MASK SHAMING. Have you done it? Have you experienced it? It goes both ways. You can shame bomb those who wear masks and those who don’t. You’ve likely seen the clip of the MSNBC masked reporter saying on air, “As you can see, no one is wearing them”— “including the cameraman,” an unmasked passerby butts in, “half your crew’s not wearing them.” The embarrassed reporter had to admit, “There you go, including the cameraman. Yeah.” It’s been viewed more than 2.8 million times.
“That’s what we do as human beings,” said North Carolina State University anthropology professor Nora Haenn. “These are informal ways we try to keep each other in line. Even in the best of times, we certainly shame each other.”
Oh my, there has to be a better way. Let’s look at the best example of shame bombing in the Bible: the woman caught without a mask (John 8:3-10, GW Version).
“We caught this woman without a mask,” the masked men told Jesus. “You know the rules about wearing masks. So what do you say?” They suspected Jesus would tell her that her sins are forgiven—which would mean ignore the rules. Instead Jesus bent down and wrote with his finger in the dirt. They kept at him, badgering him with sanitizer gel. He straightened up and said, “Let him who is without sin among you be the first to throw a stone at her.” And once more he bent down and wrote in the dirt. But when they heard it, they went away one by one, six feet apart, beginning with the older ones, and Jesus was left alone with the woman standing before him. Jesus stood up and said to her, “Woman, where are they?
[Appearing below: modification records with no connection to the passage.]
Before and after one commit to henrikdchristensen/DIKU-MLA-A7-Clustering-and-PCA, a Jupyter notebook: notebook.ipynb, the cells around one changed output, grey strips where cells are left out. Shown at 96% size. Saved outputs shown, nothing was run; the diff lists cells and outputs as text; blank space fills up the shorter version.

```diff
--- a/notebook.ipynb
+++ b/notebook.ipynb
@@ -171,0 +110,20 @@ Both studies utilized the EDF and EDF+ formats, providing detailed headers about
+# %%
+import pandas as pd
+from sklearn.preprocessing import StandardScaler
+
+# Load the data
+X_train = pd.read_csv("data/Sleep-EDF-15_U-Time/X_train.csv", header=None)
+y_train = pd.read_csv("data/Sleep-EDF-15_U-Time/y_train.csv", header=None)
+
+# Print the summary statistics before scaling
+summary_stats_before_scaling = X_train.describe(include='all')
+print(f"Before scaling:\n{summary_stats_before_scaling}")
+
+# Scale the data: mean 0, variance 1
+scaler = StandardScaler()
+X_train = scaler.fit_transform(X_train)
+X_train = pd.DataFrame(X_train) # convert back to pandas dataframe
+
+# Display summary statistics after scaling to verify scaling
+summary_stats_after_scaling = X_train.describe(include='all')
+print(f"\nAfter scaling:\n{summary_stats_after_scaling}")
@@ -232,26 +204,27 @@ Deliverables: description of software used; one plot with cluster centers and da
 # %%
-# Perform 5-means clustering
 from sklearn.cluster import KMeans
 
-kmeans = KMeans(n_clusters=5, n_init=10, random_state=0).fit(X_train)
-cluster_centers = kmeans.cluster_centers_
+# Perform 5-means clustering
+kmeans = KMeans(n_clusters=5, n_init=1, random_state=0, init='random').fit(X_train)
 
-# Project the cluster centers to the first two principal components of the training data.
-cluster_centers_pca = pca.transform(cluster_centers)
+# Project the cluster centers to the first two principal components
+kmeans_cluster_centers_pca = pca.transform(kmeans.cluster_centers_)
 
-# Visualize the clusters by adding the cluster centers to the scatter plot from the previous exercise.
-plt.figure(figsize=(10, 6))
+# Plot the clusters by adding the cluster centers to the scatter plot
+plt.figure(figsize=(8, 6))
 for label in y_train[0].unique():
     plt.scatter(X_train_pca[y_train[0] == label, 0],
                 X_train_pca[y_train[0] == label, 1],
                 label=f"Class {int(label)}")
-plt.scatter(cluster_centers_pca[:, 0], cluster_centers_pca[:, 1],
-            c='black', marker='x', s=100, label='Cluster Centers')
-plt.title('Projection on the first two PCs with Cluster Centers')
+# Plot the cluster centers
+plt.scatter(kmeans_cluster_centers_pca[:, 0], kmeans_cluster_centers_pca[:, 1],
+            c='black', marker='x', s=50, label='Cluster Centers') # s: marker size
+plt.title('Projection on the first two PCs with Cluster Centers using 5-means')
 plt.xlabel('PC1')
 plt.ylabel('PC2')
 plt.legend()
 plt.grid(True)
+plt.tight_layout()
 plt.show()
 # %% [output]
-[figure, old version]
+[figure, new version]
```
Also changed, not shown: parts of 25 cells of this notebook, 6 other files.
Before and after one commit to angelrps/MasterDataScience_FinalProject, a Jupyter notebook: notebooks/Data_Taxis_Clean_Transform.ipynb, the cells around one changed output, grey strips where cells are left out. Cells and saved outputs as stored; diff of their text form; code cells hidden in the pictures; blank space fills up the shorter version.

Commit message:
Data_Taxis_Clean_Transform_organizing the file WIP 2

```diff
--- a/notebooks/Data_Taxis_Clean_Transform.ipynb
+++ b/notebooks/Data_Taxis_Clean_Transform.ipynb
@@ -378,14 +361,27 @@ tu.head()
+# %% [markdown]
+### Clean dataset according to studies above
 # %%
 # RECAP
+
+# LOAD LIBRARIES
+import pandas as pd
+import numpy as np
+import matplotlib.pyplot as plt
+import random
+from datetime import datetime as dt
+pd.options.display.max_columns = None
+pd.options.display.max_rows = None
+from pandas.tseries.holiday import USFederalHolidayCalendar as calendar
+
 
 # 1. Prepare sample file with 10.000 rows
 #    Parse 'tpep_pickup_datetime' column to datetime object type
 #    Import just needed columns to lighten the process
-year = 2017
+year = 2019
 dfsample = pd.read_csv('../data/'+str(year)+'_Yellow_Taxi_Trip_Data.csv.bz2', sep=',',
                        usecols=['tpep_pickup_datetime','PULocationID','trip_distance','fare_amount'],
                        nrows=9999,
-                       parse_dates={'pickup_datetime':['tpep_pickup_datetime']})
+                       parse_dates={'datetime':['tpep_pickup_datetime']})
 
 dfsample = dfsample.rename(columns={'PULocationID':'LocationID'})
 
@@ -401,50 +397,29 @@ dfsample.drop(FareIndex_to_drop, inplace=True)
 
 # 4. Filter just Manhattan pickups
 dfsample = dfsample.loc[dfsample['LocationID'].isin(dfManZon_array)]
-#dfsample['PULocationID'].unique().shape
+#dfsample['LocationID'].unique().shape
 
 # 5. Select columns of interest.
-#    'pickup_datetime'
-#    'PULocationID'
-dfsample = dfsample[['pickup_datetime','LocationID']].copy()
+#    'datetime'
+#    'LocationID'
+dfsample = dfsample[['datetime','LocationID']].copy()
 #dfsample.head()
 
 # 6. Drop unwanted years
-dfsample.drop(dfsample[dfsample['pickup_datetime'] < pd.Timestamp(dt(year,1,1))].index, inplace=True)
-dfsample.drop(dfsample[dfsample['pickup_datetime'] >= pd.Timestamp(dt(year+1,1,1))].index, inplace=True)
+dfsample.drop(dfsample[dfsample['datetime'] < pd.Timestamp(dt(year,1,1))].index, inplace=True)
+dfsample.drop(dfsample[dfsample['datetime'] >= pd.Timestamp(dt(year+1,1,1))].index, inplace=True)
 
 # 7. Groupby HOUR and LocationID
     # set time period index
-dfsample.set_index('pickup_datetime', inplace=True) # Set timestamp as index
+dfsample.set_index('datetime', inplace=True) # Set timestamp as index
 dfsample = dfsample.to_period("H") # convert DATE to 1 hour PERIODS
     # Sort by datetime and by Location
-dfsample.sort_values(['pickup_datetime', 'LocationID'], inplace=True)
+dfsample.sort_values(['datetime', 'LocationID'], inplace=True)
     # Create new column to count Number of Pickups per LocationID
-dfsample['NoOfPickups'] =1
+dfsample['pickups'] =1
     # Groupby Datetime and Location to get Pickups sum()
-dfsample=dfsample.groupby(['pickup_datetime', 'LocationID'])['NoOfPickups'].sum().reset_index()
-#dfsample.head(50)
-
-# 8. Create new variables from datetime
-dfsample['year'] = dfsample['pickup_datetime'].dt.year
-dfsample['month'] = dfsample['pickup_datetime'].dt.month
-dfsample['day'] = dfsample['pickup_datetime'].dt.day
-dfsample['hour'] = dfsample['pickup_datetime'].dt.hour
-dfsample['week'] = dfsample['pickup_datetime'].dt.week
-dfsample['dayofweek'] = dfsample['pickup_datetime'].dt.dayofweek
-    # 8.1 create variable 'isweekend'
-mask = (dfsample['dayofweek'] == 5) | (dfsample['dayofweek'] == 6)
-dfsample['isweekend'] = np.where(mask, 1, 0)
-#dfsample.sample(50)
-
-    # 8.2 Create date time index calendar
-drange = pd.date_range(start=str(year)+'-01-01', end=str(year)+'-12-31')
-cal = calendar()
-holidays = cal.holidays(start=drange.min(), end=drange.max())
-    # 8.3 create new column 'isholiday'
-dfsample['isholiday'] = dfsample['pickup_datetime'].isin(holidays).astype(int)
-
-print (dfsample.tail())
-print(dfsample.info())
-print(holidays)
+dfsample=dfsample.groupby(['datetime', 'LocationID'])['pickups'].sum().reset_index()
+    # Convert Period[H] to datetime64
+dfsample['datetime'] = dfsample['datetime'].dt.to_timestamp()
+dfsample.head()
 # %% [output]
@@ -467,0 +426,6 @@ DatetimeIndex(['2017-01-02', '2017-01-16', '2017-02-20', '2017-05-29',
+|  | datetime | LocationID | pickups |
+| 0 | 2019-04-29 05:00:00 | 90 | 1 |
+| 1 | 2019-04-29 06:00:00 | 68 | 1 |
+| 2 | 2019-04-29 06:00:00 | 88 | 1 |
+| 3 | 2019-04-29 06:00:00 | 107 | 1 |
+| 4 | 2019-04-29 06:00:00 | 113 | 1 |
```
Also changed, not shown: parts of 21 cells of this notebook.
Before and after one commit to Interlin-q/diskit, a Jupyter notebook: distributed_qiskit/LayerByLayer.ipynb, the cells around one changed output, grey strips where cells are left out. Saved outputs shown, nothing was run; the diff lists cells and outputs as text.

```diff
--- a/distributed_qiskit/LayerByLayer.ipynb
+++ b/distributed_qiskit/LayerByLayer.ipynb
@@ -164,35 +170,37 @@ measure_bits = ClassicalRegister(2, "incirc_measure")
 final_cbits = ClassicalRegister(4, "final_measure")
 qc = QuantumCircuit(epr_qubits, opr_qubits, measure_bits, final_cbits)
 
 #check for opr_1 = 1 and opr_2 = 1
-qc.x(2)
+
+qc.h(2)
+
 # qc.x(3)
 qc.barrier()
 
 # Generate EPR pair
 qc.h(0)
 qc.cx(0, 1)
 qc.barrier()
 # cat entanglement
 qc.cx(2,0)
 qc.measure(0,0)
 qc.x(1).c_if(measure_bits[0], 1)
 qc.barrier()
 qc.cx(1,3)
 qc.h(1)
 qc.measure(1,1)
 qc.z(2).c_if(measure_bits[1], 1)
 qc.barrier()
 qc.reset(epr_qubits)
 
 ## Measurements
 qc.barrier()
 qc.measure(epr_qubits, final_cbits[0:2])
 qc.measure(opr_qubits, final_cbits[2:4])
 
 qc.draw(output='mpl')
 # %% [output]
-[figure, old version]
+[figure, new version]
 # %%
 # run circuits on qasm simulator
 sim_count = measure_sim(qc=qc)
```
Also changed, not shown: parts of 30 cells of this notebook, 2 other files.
Has no one condemned you?” She said, “No one, Lord.” And Jesus said, “Neither do I condemn you; go, and from now on sin not more.”
Instead of shame bombing, Jesus takes a risk (some idiot could have picked up a rock!). He doesn’t condemn the masked men or the unmasked woman (which does not mean that masks don’t matter). He wants everyone to humble themselves, refuse mask shaming, and consider the perils of a mask-less lifestyle.
How about you?